  2. Just hearing the word “bankruptcy” can be stressful for people. Why is that?
    Many people get the definition of bankruptcy wrong. They think the word bankruptcy means, “A person who is lazy and bad and terrible with money.  See also “social pariah.” It means NONE of those things. Bankruptcy is a “legal procedure designed to provide financial relief to people with an overwhelming debt burden” To quote the bankruptcy act: “It permits an honest debtor, who has been unfortunate to make a fresh start”. It doesn’t say anything about your character.  You will not go to jail and you will not lose your job. That being said doesn’t mean that it is easy. And should be entered into lightly, but it isn’t helpful to add all the shame to it.  It also isn’t the only option. There are other options.
  3. What are some of the other options?
    It depends on what’s going on in your personal situation – how much debt you have, and what other income and assets you have. Maybe you could sell some assets to clear your debts, or get a debt consolidation loan at a lower rate. Or you might be able to do something called a “Consumer Proposal”. You work with a trustee to make an offer to creditors a portion of what you owe them. A consumer proposal is simpler than bankruptcy and can be cheaper and you’re not required to surrender any assets.
  4. How do you figure out which is the best one for you?
    Start by talking to a non-profit credit counsellor. Look for one online. They will talk to you and get a sense of what you “own” and what you “owe”.  They can take you through the options. If a consumer proposal or bankruptcy filing seems to make sense, they can help you find a “licensed insolvency trustee”. The trustees are for-profit. They are selling a service like an accountant or a lawyer and they are paid by the creditors. This person will then take you through the process. Some trustees are a bit wary of the non-profit counsellors, arguing that you’re going to pay more to discharge your debt. But they make their money when debtors work with them on a filing.
  5. So, say you decide to file for bankruptcy.  What happens?

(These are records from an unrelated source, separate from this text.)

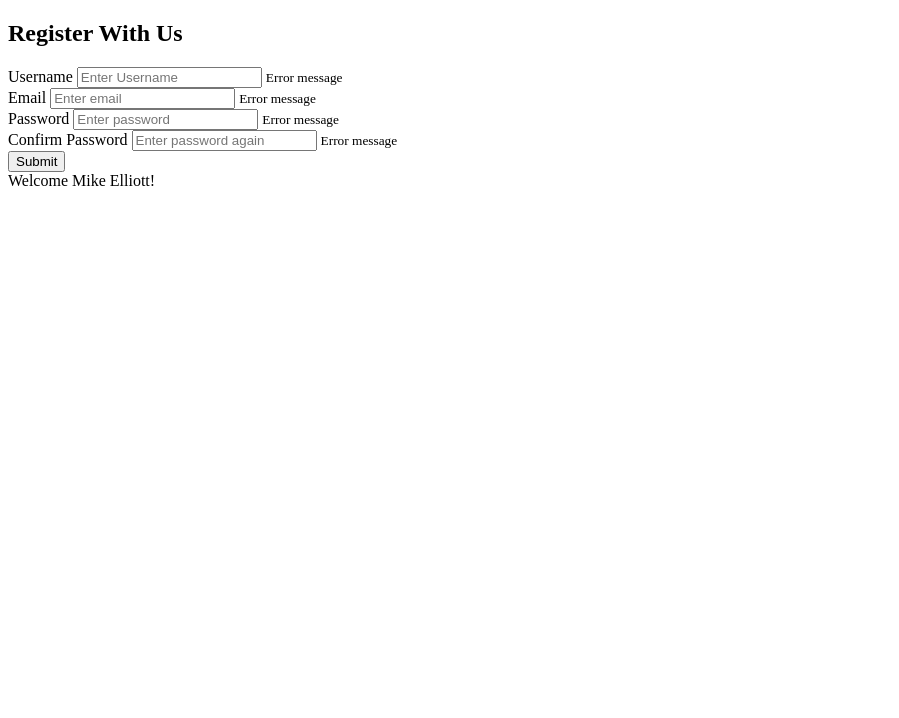
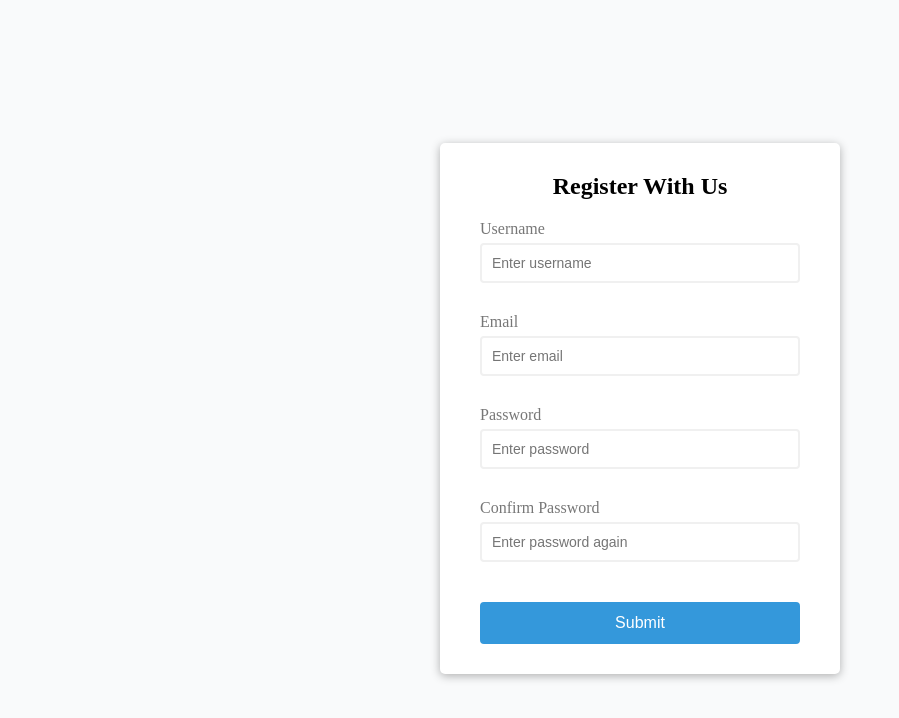
Before and after one commit to melliottgithub/JS-projects, a website: page 1-Form-Validator/index.html in a window 1280 px wide. Shown: the whole page, without its empty margins (0-899 px from the left). Drawn offline with Linux system fonts and the light colour scheme.

Commit message:
html-css

```diff
--- a/1-Form-Validator/index.html
+++ b/1-Form-Validator/index.html
@@ -3,6 +3,7 @@
   <head>
     <meta charset="UTF-8" />
     <meta name="viewport" content="width=device-width, initial-scale=1.0" />
+    <link rel="stylesheet" href="/css/styles.css">
     <title>Form Validator</title>
   </head>
   <body>
@@ -11,7 +12,7 @@
         <h2>Register With Us</h2>
         <div class="form-control">
           <label for="username">Username</label>
-          <input type="text" placeholder="Enter Username" id="username" />
+          <input type="text" placeholder="Enter username" id="username" />
           <small>Error message</small>
         </div>
         <div class="form-control">
--- a/1-Form-Validator/script.js
+++ b/1-Form-Validator/script.js
@@ -1,7 +1,10 @@
-var firstName = "Mike";
-var lastName = "Elliott"
-document.write(`Welcome ${firstName} ${lastName}!`);
+const form = document.getElementById("form");
+const username = document.getElementById("username");
+const email = document.getElementById("email");
+const password = document.getElementById("password");
+const password2 = document.getElementById("password2");
 
-function test() {
-  if (name === "Mike") return;
-}
+form.addEventListener("submit", (e) => {
+  e.preventDefault();
+  console.log("submit");
+});
--- a/1-Form-Validator/styles.scss
+++ /dev/null
@@ -1,10 +0,0 @@
-@import url("https://fonts.googleapis.com/css2?family=Open+Sans:ital,wght@0,300;0,400;0,600;0,700;0,800;1,300;1,400;1,600;1,700;1,800&display=swap");
-
-* {
-  box-sizing: border-box;
-}
-
-body {
-  background-color: #f9fafb;
-  font-family: "Opens Sans", "sans-serif";
-}
--- /dev/null
+++ b/scss/styles.scss
@@ -0,0 +1,82 @@
+@import url("https://fonts.googleapis.com/css2?family=Open+Sans:ital,wght@0,300;0,400;0,600;0,700;0,800;1,300;1,400;1,600;1,700;1,800&display=swap");
+
+$gray: #777;
+$error: #e74c3c;
+$success: #2ecc71;
+
+* {
+  box-sizing: border-box;
+}
+body {
+  background-color: #f9fafb;
+  font-family: "Opens Sans", "sans-serif";
+  display: flex;
+  align-items: center;
+  justify-content: center;
+  min-height: 100vh;
+}
+.container {
+  background-color: #fff;
+  border-radius: 5px;
+  box-shadow: 0 2px 10px rgba(0, 0, 0, 0.3);
+  width: 400px;
+}
+h2 {
+  text-align: center;
+  margin: 0 0 20px;
+}
+.form {
+  padding: 30px 40px;
+  &-control {
+    margin-bottom: 10px;
+    padding-bottom: 20px;
+    position: relative;
+    label {
+      color: $gray;
+      display: block;
+      margin-bottom: 5px;
+    }
+    input {
+      border: 2px solid #f0f0f0;
+      border-radius: 4px;
+      display: block;
+      width: 100%;
+      padding: 10px;
+      font-size: 14px;
+      &:focus {
+        outline: 0;
+        border-color: $gray;
+      }
+    }
+    &.success input {
+      border-color: $success;
+    }
+    &.error {
+      input {
+        border-color: $error;
+      }
+      small {
+        visibility: visible;
+      }
+    }
+    small {
+      color: $error;
+      position: absolute;
+      bottom: 0;
+      left: 0;
+      visibility: hidden;
+    }
+  }
+  button {
+    cursor: pointer;
+    background-color: #3498db;
+    border: 2px solid #3498db;
+    border-radius: 4px;
+    color: #fff;
+    display: block;
+    font-size: 16px;
+    padding: 10px;
+    margin-top: 20px;
+    width: 100%;
+  }
+}
```
Also changed, not shown: package.json (added, +25 -0 lines), css/styles.css (added), 1 other file.
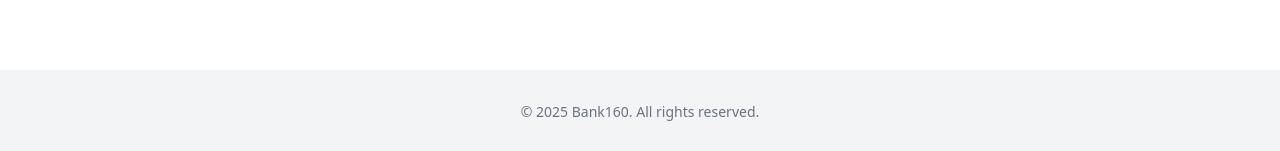
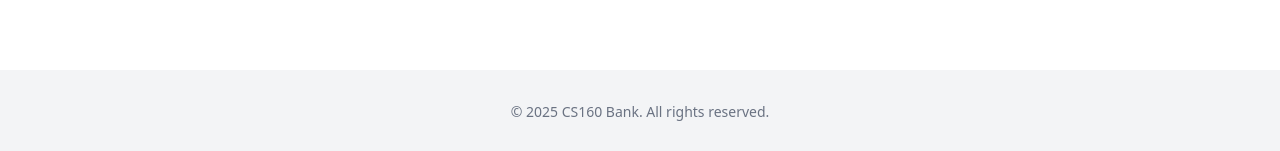
Before and after one commit to knhn1004/CS160-Online-Banking, a Next.js app: page / in a window 1280 px wide. Shown: the part 843-994 px from the top of the page. Built offline with nearby package versions, Linux system fonts and the light colour scheme; no server answers.

Commit message:
remove extra files and add test for page.tsx landing page

```diff
--- a/app/page.tsx
+++ b/app/page.tsx
@@ -1,3 +1,4 @@
+import Image from "next/image";
 export default function Page() {
   return (
     <main className="min-h-screen flex flex-col bg-gray-50 font-inter">
@@ -77,7 +78,7 @@ export default function Page() {
 
       {/* Footer */}
       <footer className="py-8 bg-gray-100 text-center text-gray-500 text-sm">
-        © {new Date().getFullYear()} Bank160. All rights reserved.
+        © {new Date().getFullYear()} CS160 Bank. All rights reserved.
       </footer>
     </main>
   );
```
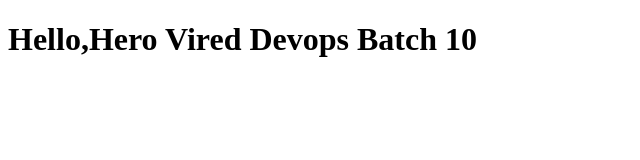
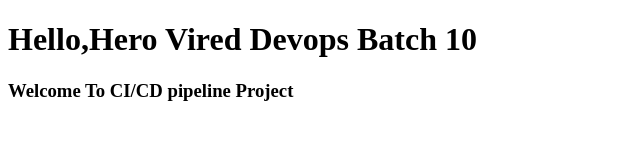
Before and after one commit to praysap/Devops_pipeline, a plain HTML site: page index.html in a window 1280 px wide. Shown: the whole page, without its empty margins (0-640 px from the left). Drawn offline with Linux system fonts and the light colour scheme.

Commit message:
Index:Html file updated

```diff
--- a/index.html
+++ b/index.html
@@ -1,9 +1,10 @@
 <!DOCTYPE html>
 <html>
 <head>
-    <title>Welcome To CI/CD pipeline Project</title>
+    <title>Devops CI/CD pipeline </title>
 </head>
 <body>
     <h1>Hello,Hero Vired Devops Batch 10 </h1>
+    <h3>Welcome To CI/CD pipeline Project</h3>
 </body>
 </html>
```
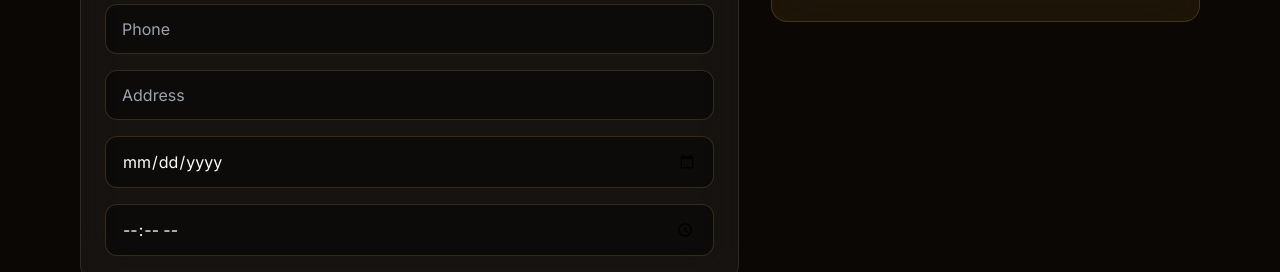
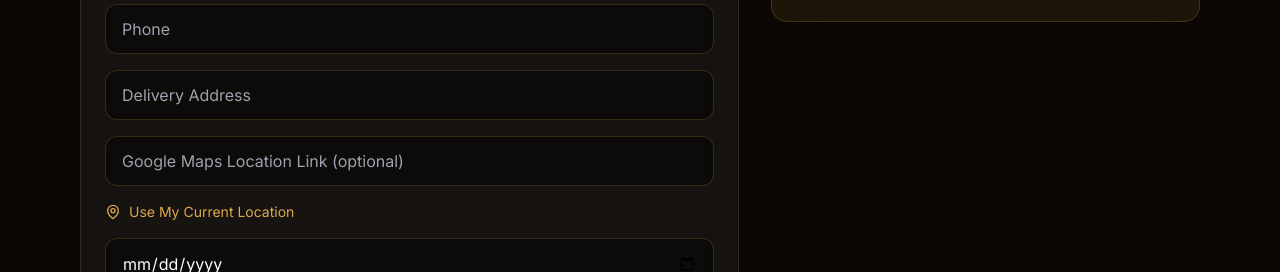
Before and after one commit to niran69/cookies, a React (Vite) app: page /booking in a window 1280 px wide. Shown: the part 353-625 px from the top of the page. Built offline with nearby package versions, Linux system fonts and the light colour scheme; no server answers.

Commit message:
add maps location feature

```diff
--- a/src/pages/BookingPage.tsx
+++ b/src/pages/BookingPage.tsx
@@ -1,6 +1,6 @@
 import { useState } from 'react';
 import { Link } from 'react-router-dom';
-import { Plus, Minus, Trash2, Check } from 'lucide-react';
+import { Plus, Minus, Trash2, Check, MapPin } from 'lucide-react';
 import { useCart } from '@/context/CartContext';
 import {
   formatWhatsAppOrder,
@@ -24,6 +24,7 @@ export function BookingPage() {
     deliveryDate: '',
     deliveryTime: '',
     instructions: '',
+    mapsLink: '',
   });
 
   const [submitting, setSubmitting] = useState(false);
@@ -41,6 +42,31 @@ export function BookingPage() {
     if (!form.deliveryTime) return false;
     if (!items.length) return false;
     return true;
+  };
+
+  // ✅ Auto Get Location
+  const getCurrentLocation = () => {
+    if (!navigator.geolocation) {
+      alert('Geolocation not supported');
+      return;
+    }
+
+    navigator.geolocation.getCurrentPosition(
+      (position) => {
+        const { latitude, longitude } = position.coords;
+        const mapsUrl = `https://www.google.com/maps?q=${latitude},${longitude}`;
+
+        setForm((prev) => ({
+          ...prev,
+          mapsLink: mapsUrl,
+        }));
+
+        alert('✅ Location added successfully');
+      },
+      () => {
+        alert('❌ Unable to retrieve location');
+      }
+    );
   };
 
   const handleSubmit = () => {
@@ -63,7 +89,14 @@ export function BookingPage() {
       total,
     };
 
-    const message = formatWhatsAppOrder(items, details);
+    let message = formatWhatsAppOrder(items, details);
+
+    if (form.mapsLink) {
+      message += `\n\n📍 Google Maps Location:\n${form.mapsLink}`;
+    } else {
+      message += `\n\n📍 Please share your Google Maps live location for accurate delivery.`;
+    }
+
     openWhatsApp(message);
 
     clear();
@@ -94,7 +127,7 @@ export function BookingPage() {
         {/* LEFT SIDE */}
         <div className="lg:col-span-3 space-y-6">
 
-          {/* CART ITEMS PREMIUM */}
+          {/* CART ITEMS */}
           <div className="glass p-6 rounded-2xl">
             <h3 className="font-serif text-lg font-semibold text-cream-100 mb-6">
               Your Cookies ({count})
@@ -111,7 +144,6 @@ export function BookingPage() {
                     alt={item.product.name}
                     className="h-14 w-14 rounded-lg object-cover"
                   />
-
                   <div>
                     <h4 className="text-cream-100 text-sm font-medium">
                       {item.product.name}
@@ -123,7 +155,6 @@ export function BookingPage() {
                 </div>
 
                 <div className="flex items-center gap-4">
-
                   <div className="flex items-center gap-3 bg-black/60 border border-gold-400/30 rounded-full px-3 py-1.5">
                     <button
                       onClick={() =>
@@ -154,7 +185,6 @@ export function BookingPage() {
                   >
                     <Trash2 size={16} />
                   </button>
-
                 </div>
               </div>
             ))}
@@ -184,11 +214,30 @@ export function BookingPage() {
 
             <input
               type="text"
-              placeholder="Address"
+              placeholder="Delivery Address"
               className={inputCls}
               value={form.address}
               onChange={(e) => setForm({ ...form, address: e.target.value })}
             />
+
+            {/* Maps Link Field */}
+            <input
+              type="text"
+              placeholder="Google Maps Location Link (optional)"
+              className={inputCls}
+              value={form.mapsLink}
+              onChange={(e) => setForm({ ...form, mapsLink: e.target.value })}
+            />
+
+            {/* ✅ Auto Location Button */}
+            <button
+              type="button"
+              onClick={getCurrentLocation}
+              className="flex items-center gap-2 text-sm text-gold-400 hover:text-gold-300 transition"
+            >
+              <MapPin size={16} />
+              Use My Current Location
+            </button>
 
             <input
               type="date"
```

    You hand over all your assets. Everything that has value and can be sold to pay off your creditors.  But that doesn’t have to include your home, if you don’t have significant equity in it. But there are some exemptions, and they differ depending on where you live: For example, clothing, household furnishings, a car up to a certain value. Basically – there are some protections to ensure that they can still live. And your credit rating will be shot for 6 years. But that might not matter, because it might be shot already. That’s no walk in the park, but the objective is that you can get a fresh start and rebuild your finances.